Data for processing START
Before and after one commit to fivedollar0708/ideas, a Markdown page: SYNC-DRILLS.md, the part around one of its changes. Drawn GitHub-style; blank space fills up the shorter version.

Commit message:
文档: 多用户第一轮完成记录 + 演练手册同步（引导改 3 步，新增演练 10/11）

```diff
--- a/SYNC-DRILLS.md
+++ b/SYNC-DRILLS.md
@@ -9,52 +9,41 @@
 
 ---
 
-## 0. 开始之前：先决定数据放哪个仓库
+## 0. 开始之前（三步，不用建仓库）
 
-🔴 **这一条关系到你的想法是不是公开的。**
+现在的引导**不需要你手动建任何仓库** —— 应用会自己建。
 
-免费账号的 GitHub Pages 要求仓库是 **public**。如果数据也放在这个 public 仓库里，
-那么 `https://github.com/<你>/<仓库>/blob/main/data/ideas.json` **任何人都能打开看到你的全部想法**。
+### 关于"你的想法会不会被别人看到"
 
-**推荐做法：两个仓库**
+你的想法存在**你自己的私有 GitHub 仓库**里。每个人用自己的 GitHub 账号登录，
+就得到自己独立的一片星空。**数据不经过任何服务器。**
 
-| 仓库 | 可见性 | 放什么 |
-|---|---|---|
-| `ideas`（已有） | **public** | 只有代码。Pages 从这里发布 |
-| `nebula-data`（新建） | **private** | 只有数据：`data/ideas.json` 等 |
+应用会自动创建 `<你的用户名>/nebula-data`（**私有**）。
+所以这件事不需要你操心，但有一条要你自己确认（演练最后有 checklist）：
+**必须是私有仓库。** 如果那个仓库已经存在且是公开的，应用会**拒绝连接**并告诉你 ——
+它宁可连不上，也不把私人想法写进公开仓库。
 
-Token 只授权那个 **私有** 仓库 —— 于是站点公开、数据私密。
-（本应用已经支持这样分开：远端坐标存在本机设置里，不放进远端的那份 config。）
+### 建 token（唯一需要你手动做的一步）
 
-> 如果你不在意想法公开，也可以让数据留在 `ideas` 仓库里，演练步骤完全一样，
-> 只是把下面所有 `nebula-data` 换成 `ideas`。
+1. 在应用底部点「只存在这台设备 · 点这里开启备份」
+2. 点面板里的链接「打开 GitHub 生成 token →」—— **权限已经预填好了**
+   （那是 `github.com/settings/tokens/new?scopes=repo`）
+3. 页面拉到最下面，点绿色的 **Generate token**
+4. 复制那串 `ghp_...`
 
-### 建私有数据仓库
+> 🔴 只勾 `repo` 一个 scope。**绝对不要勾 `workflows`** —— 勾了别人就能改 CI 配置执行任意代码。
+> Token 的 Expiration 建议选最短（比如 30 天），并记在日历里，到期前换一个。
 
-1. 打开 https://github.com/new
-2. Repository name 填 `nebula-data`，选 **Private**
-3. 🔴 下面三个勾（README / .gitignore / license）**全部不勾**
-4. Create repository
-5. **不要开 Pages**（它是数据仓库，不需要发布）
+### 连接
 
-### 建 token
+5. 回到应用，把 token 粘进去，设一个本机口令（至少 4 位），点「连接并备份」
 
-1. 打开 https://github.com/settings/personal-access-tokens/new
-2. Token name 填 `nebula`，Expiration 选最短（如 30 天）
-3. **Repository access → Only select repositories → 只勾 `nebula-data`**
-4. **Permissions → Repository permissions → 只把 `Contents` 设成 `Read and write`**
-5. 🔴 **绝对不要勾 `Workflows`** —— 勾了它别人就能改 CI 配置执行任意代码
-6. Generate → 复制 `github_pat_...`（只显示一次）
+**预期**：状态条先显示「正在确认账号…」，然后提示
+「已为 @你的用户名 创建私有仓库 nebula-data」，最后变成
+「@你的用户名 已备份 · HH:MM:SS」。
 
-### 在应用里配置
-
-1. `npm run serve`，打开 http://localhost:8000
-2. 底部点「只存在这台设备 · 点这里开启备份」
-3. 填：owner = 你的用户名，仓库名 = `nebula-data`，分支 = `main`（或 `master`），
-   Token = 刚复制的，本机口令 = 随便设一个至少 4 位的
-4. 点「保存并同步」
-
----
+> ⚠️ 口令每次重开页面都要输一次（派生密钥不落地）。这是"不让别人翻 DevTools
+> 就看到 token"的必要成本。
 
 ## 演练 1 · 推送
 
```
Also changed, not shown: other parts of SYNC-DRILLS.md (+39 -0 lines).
Data for processing END
** Work required **
Scan the entries above for the string "ideas" and copy each line that contains it.

** Written response **
Before and after one commit to fivedollar0708/ideas, a Markdown page: SYNC-DRILLS.md, the part around one of its changes. Drawn GitHub-style; blank space fills up the shorter version.
-那么 `https://github.com/<你>/<仓库>/blob/main/data/ideas.json` **任何人都能打开看到你的全部想法**。
-| `ideas`（已有） | **public** | 只有代码。Pages 从这里发布 |
-| `nebula-data`（新建） | **private** | 只有数据：`data/ideas.json` 等 |
-> 如果你不在意想法公开，也可以让数据留在 `ideas` 仓库里，演练步骤完全一样，
-> 只是把下面所有 `nebula-data` 换成 `ideas`。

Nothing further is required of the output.